So why then do we focus any time on such a short time period? Especially in a year like 2020 which ended in a global pandemic. Very few, if any, institutions were prepared in January 2020 for what would unfold in the following six months. We spend lots of time modeling stress scenarios and creating crisis playbooks with our clients. Not one of them had as a scenario a global pandemic that would force all of higher ed to shut down, send all of their students home, and blow a massive hole in their finances. Likewise, no investment professionals foresaw a global pandemic and as a result very few endowment portfolios were positioned specifically for what would unfold in the capital markets.
Perhaps they were overweight assets or strategies, such as technology, that “benefitted” from the pandemic, but it wasn’t because they expected a pandemic. Or perhaps they were underweight the handful of stocks that drove so much of the return in the post-March recovery. Either way the one-year return number ending June 30, 2020 reflects that reality. And much like the financial results from FY 2020 do not capture how your college or university has performed operationally over the past decade, due to the unexpected and temporary (hopefully) impact of COVID-19, or how effectively those operations have been managed, the most recent one-year return does not reflect how effectively your endowment has been managed over the long term.

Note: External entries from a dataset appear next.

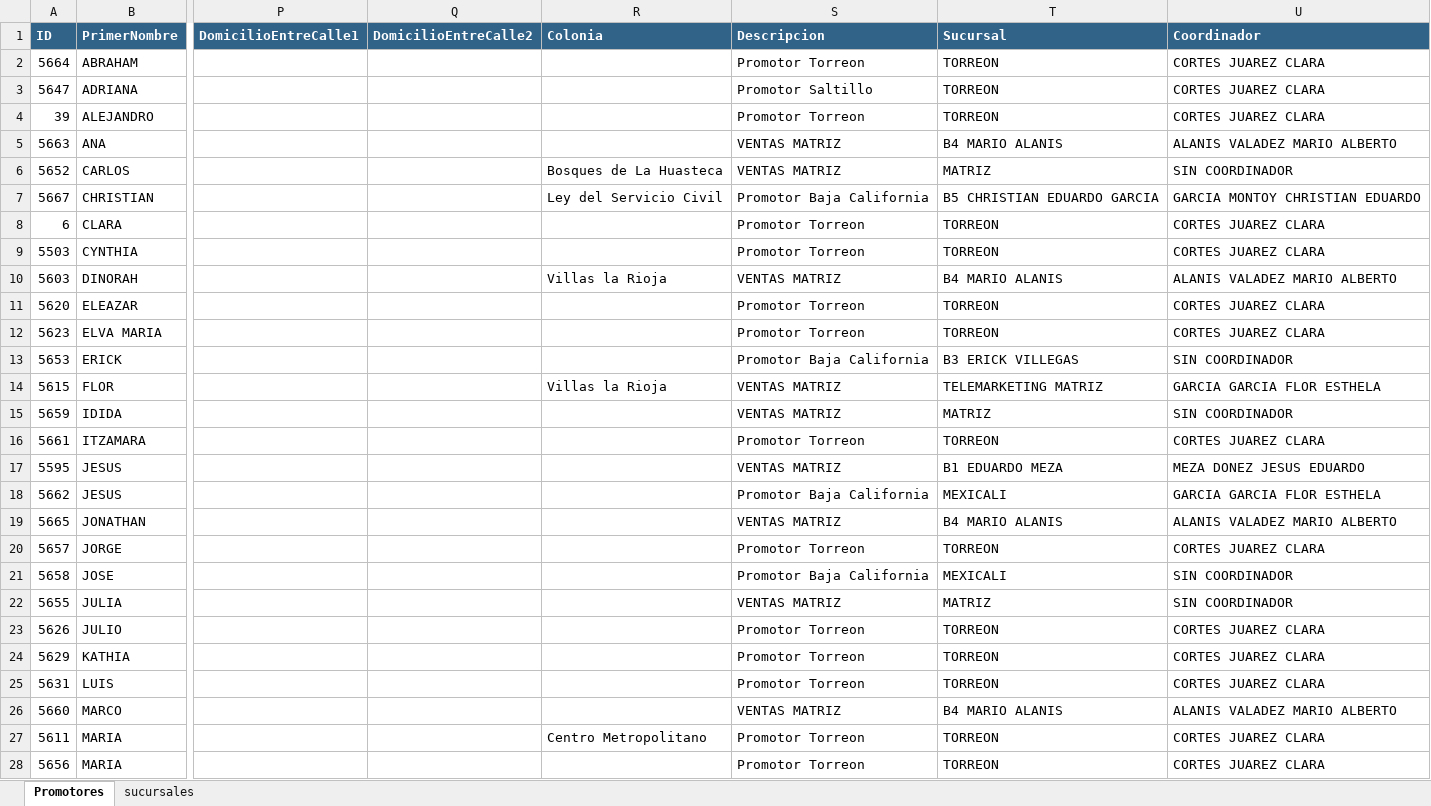
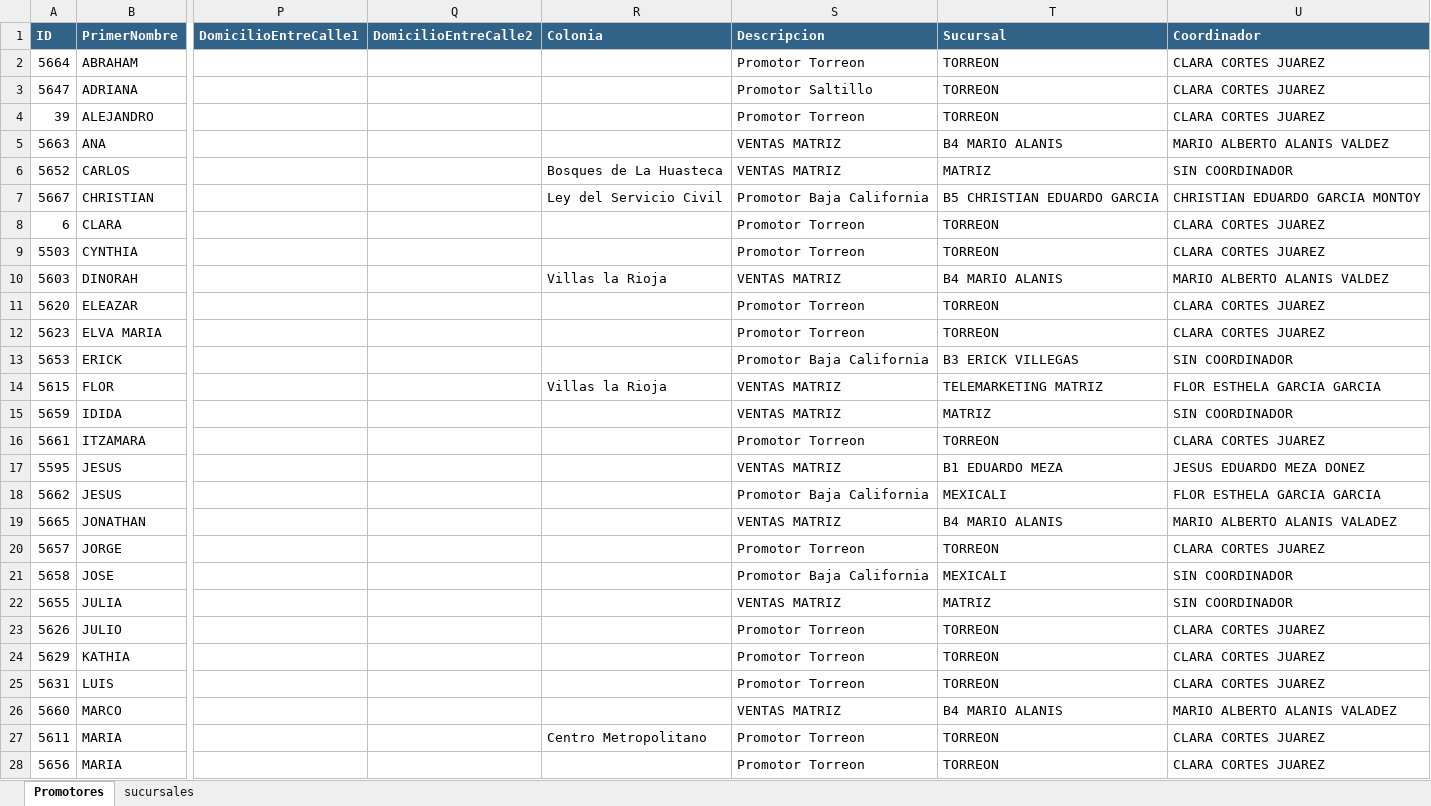
Before and after one commit to TecnologiaValoracredit/Valoracredit, an Excel workbook: resources/promotores_corregido.xlsx, sheet Promotores, drawn as a sheet; only a part is shown, gaps mark what is left out; values as stored, in another font and other column widths than the file's, no borders; the diff covers the shown part only; the diff names each change by its address in the sheet, - before the commit and + after, or states it on an @@ line.

```diff
--- a/resources/promotores_corregido.xlsx (sheet Promotores)
+++ b/resources/promotores_corregido.xlsx (sheet Promotores)
-U2:U4 (Coordinador): CORTES JUAREZ CLARA
+U2:U4 (Coordinador): CLARA CORTES JUAREZ
-U5 (Coordinador): ALANIS VALADEZ MARIO ALBERTO
+U5 (Coordinador): MARIO ALBERTO ALANIS VALDEZ
-U7 (Coordinador): GARCIA MONTOY CHRISTIAN EDUARDO
+U7 (Coordinador): CHRISTIAN EDUARDO GARCIA MONTOY
-U8:U9 (Coordinador): CORTES JUAREZ CLARA
+U8:U9 (Coordinador): CLARA CORTES JUAREZ
-U10 (Coordinador): ALANIS VALADEZ MARIO ALBERTO
+U10 (Coordinador): MARIO ALBERTO ALANIS VALDEZ
-U11:U12 (Coordinador): CORTES JUAREZ CLARA
+U11:U12 (Coordinador): CLARA CORTES JUAREZ
-U14 (Coordinador): GARCIA GARCIA FLOR ESTHELA
+U14 (Coordinador): FLOR ESTHELA GARCIA GARCIA
-U16 (Coordinador): CORTES JUAREZ CLARA
+U16 (Coordinador): CLARA CORTES JUAREZ
-U17 (Coordinador): MEZA DONEZ JESUS EDUARDO
+U17 (Coordinador): JESUS EDUARDO MEZA DONEZ
-U18 (Coordinador): GARCIA GARCIA FLOR ESTHELA
+U18 (Coordinador): FLOR ESTHELA GARCIA GARCIA
-U19 (Coordinador): ALANIS VALADEZ MARIO ALBERTO
+U19 (Coordinador): MARIO ALBERTO ALANIS VALADEZ
-U20 (Coordinador): CORTES JUAREZ CLARA
+U20 (Coordinador): CLARA CORTES JUAREZ
-U23:U25 (Coordinador): CORTES JUAREZ CLARA
+U23:U25 (Coordinador): CLARA CORTES JUAREZ
-U26 (Coordinador): ALANIS VALADEZ MARIO ALBERTO
+U26 (Coordinador): MARIO ALBERTO ALANIS VALADEZ
-U27:U28 (Coordinador): CORTES JUAREZ CLARA
+U27:U28 (Coordinador): CLARA CORTES JUAREZ
```
Also changed, not shown: 10 edited cells elsewhere in this sheet, 26 other files.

The third challenge is the nature of peer comparisons themselves. There’s little doubt that a competitive spirit runs deep throughout higher ed; a competitive spirit that has existed for centuries. Maybe it started with a rowing race between Yale and Harvard in 1853, which marked the beginning of intercollegiate competitions. Maybe it started in 1859 when Amherst played Williams in the first intercollegiate baseball game. Or maybe it was the first football game between Rutgers and the College of New Jersey, now Princeton, in 1869. Needless to say, colleges competing against each other has been part of the fabric of higher ed since the beginning. But more than a century later something happened that would change the nature of that competition. In 1983 U.S. News & World Report published its first “America’s Best Colleges” report, ushering in a new focus on peer rankings that today are the most widely quoted of their kind in the country. While perhaps worth arguing whether this has been good or bad for higher ed, it is not the focus of this blog.
However, the shortcomings inherent in ranking very different institutions on the same metrics are not dissimilar to the shortcomings in ranking very different institutions on one-year performance. A $200 million endowment that supports 10 percent of a college’s operating budget is very different than a $200 million endowment that supports 25 percent of a college’s operating budget. One that annually distributes 5.5 percent is very different than one that spends 4.5 percent. One that supports financial aid is very different than one that supports operations. You get the point and yet we compare their performance as if the only difference between them was their nominal size.
It is fun to compare performance against our peers and it is informative to see how we did against market benchmarks. But the question of whether or not the endowment outperformed either over a twelve-month period is only one of many important metrics in the study and may in fact not be the one we should all focus so much on.